Had a little Northwest Hokkaido get together and puppy shower while it stormed outside.
The extended Hokkaido family (Umma, Genji and Ashi) had fun playing in the rain while the humans ogled the new babies, with mom Kurasi keeping a watchful eye.
I’m so lucky to have so many wonderful puppy owners and Hokkaido friends close by!
All puppies gaining about 1.5 ounces a day and the 2 larger boys are now over 1 pound. Mom Kurasi has decided she will eat regular meals again…she is getting Orijen puppy with fresh goat milk, probios, rice cereal and a squirt of salmon oil along with whatever nibbles I’m making for the people. Too early to tell about personalities now, but I’ve had to rescue brindle boy several times after he has escaped from the crate, and little girl is determined not to let her big brothers elbow her aside.
Puppies are all gaining and doing well!

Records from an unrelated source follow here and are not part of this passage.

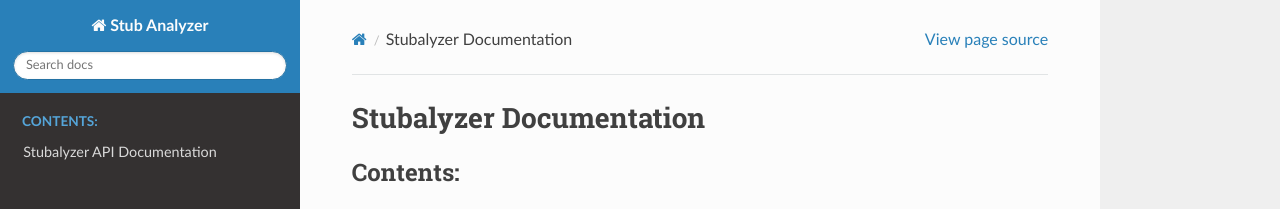
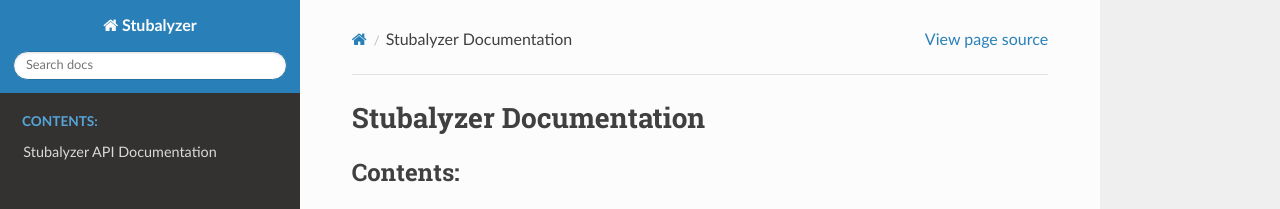
Before and after one commit to kialo/stubalyzer, a Sphinx documentation site: the page built from docs/index.rst, in a window 1280 px wide. Shown: the top 209 px of the page. Built offline with Sphinx 7.4.7 and the Read the Docs theme 2.0.0, drawn with Linux system fonts in a browser that asks for light colours.

Commit message:
Replace name in docs config

```diff
--- a/docs/conf.py
+++ b/docs/conf.py
@@ -20,7 +20,7 @@
 
 # -- Project information -----------------------------------------------------
 
-project = "Stub Analyzer"
+project = "Stubalyzer"
 copyright = "2019, Kialo GmbH"
 author = "Kialo GmbH"
 
```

Hokkaido babies are over 24 hours old and are hitting their milestones, top of their class for nursing and crawling, and all gaining weight. To be honest, I was sort of dreading managing another huge Hokkaido litter, but 4 is a perfectly manageable amount and not too much for mom Kurasi to take care of in her own.
In fact, Kurasi is excelling at being a mom and it suits her. She is quiet, undemanding, devoted and careful with them and doesn’t care if I am there or not (although she loves the extra attention). I thought she would be extra clingy like her mom was with the first Hokkaido litter, but nope! She is doing super. I also battled constant diarrhea with Genko until the puppies were weaned, so implemented my strategies I already learned early on for Kurasi, and so far, it’s working well.
This litter experience is so far quite enjoyable (minus lack of sleep), and I hope the trend continues!
Hokkaido litter #2 has safely arrived the day before Valentine’s, making this the second North American litter, adding 4 new Hokkaido to the population from Kurasi and Ashi. More updates coming soon as the puppies grow. 3 boys (2 Black and Tan, 1 brindle) and 1 Black and Tan girl. All puppies are reserved. Mom and babies doing well!
My good friend Mr. Shigeru Kato over at the Nihon Ken Blog has updated registration numbers of the native Japanese Nihon Ken breeds in their home country. Hokkaido numbers are desperately in decline and anybody interested in the breed needs to demonstrate that the demand exists overseas or breeders there will simply fade out of breeding them all together. If you are considering Hokkaido as a potential breed, you will have lots of support from the breed club here I promise if you decide to import! This is a great moment in breed development here to actively contribute to breed preservation and growth before they become extinct.
I owe an enormous thank you to Mr. Kato for his efforts helping the Hokkaido and medium breeds in the US become established. Thank you so much for writing this and helping the US Hokkaido breed club HANA gain momentum. It has been my special project since I became interested in Shibas 10 years ago and as I am sorting through all of my Hokkaido registrations, AKC information, upcoming Open shows, DNA samples to submit and puppy requests, I do feel there has been steady progress year to year in the US. But we NEED more dogs (and more homes) to diversify the gene pool.
And yes I’m one of the people bugging him for a male lol, so if anyone is interested in importing and being apart of something rewarding, I’m willing to work out an arraignment as I have with several of my other excellent Hokkaido homes. This would typically involve the import puppy living full time as a pet with the new owner (not me), with me sharing import fees in exchange for breeding when the puppy is older. Or, this could mean me offering a puppy back to a potential importing home using one of my own dogs in a breeding to said import. Or however we arrange it. Bottom line, importing helps drive demand and results in a nice puppy getting a good home here and the satisfaction of contributing to the breed in a big way.
Please contact me at firstname.lastname@example.org for additional information on importing a Hokkaido.